Noemi Noto, 95, fell to the ground and injured her head after an altercation with an unnamed 84-year-old resident of the Carmel Richmond Healthcare and Rehabilitation Center in Staten Island, New York, six months ago, according to the New York Post.

Noto was rushed to a nearby hospital on April 9 and died as a result of her injuries days later, according to the Post.

The Medical Examiner’s Office recently determined the death was a homicide, according to WABC.

The Staten Island District Attorney’s Office is now “reviewing the case for possible charges,” according to The Post. No arrests have been made.

A representative for the District Attorney’s Office did not immediately respond to a request for comment from McClatchy News. An employee at the Carmel Richmond Healthcare and Rehabilitation Center declined to comment.

Following an investigation, which included multiple interviews and a review of records, the New York State Department of Health found the Staten Island nursing home had no violations, according to the Staten Island Advance.

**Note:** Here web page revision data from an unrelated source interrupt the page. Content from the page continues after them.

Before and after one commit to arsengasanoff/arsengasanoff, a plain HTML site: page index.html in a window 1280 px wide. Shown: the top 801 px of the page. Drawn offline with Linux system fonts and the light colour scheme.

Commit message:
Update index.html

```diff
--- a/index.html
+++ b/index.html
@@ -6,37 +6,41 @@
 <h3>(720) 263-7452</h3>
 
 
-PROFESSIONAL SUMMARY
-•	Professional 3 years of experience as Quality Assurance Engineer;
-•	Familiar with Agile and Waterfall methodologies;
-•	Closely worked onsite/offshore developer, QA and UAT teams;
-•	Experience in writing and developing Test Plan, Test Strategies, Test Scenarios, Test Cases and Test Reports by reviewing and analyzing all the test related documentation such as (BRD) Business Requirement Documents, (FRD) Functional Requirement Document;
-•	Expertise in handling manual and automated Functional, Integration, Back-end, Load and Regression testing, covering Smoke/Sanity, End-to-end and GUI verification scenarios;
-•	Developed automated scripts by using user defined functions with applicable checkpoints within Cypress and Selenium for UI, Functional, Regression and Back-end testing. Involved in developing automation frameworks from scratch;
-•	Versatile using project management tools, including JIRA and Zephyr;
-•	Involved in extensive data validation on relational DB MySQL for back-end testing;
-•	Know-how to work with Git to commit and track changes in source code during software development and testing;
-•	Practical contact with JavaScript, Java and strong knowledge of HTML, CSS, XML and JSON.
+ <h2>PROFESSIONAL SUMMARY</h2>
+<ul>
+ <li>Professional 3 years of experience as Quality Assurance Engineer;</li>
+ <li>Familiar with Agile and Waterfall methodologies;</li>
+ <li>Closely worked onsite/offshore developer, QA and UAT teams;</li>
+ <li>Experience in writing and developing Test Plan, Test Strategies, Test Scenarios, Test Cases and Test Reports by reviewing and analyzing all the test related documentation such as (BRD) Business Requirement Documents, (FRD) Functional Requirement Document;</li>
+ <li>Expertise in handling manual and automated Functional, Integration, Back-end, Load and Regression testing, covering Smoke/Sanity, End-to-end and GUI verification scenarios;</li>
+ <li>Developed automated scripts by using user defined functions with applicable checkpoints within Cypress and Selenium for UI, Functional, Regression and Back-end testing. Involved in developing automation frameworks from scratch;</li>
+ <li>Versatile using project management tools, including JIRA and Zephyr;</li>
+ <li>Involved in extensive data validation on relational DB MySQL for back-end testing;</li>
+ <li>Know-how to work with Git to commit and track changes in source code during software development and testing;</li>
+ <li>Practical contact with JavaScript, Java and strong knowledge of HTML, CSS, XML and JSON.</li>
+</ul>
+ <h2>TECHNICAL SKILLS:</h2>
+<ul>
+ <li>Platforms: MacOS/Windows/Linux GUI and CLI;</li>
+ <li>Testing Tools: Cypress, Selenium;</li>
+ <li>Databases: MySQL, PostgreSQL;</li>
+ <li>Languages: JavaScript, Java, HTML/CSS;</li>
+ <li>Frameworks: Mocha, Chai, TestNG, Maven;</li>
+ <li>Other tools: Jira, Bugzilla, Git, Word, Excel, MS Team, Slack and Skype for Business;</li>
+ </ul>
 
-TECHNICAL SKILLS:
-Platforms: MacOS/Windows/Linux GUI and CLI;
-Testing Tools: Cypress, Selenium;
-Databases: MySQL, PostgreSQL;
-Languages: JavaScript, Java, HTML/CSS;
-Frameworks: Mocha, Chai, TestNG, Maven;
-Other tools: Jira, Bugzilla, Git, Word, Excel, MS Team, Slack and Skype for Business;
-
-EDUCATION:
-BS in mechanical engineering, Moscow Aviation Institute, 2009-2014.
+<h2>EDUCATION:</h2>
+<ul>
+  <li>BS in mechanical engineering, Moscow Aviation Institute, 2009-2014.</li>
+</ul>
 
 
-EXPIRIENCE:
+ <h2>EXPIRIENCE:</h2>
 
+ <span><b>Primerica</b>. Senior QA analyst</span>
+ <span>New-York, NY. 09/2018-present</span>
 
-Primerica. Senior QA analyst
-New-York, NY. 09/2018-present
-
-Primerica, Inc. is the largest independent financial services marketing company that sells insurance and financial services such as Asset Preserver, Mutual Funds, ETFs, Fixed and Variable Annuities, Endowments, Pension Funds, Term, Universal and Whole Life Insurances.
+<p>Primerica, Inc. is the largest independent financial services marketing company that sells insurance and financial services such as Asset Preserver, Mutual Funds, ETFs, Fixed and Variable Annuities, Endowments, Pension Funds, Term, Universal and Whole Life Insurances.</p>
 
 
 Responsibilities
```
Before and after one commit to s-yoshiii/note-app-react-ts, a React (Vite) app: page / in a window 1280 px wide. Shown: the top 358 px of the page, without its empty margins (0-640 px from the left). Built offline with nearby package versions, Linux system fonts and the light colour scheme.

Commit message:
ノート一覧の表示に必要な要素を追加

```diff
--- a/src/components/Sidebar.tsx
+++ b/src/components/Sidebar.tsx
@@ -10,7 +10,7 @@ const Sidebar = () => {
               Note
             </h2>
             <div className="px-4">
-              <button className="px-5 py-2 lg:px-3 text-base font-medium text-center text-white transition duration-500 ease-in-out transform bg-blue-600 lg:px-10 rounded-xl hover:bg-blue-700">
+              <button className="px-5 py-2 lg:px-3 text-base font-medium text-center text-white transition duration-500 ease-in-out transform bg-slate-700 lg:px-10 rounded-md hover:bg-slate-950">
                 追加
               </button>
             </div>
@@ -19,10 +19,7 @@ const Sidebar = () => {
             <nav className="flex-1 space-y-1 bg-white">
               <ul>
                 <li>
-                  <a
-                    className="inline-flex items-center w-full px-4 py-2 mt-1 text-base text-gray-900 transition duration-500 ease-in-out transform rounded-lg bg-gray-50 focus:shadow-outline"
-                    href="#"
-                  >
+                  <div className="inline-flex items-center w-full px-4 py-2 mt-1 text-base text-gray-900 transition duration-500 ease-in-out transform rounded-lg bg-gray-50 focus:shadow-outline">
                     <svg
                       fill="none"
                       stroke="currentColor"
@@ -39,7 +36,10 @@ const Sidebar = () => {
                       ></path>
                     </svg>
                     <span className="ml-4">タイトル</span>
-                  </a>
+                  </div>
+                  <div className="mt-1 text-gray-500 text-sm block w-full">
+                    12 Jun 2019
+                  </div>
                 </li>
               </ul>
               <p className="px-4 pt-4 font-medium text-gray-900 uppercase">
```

“It’s crucial to emphasize that the State Department of Health, the regulator, lacks the authority to look into whether an incident qualifies as a criminal matter,” the health department added in a statement, according to the outlet.

“She was a great lady, loved by all,” the woman’s daughter told the New York Daily News. “She had a good life. It’s just sad how it ended.”

Noto, who was born in Rome and married an American soldier stationed there, had a “rich life that was filled with love and adventure,” the outlet reported.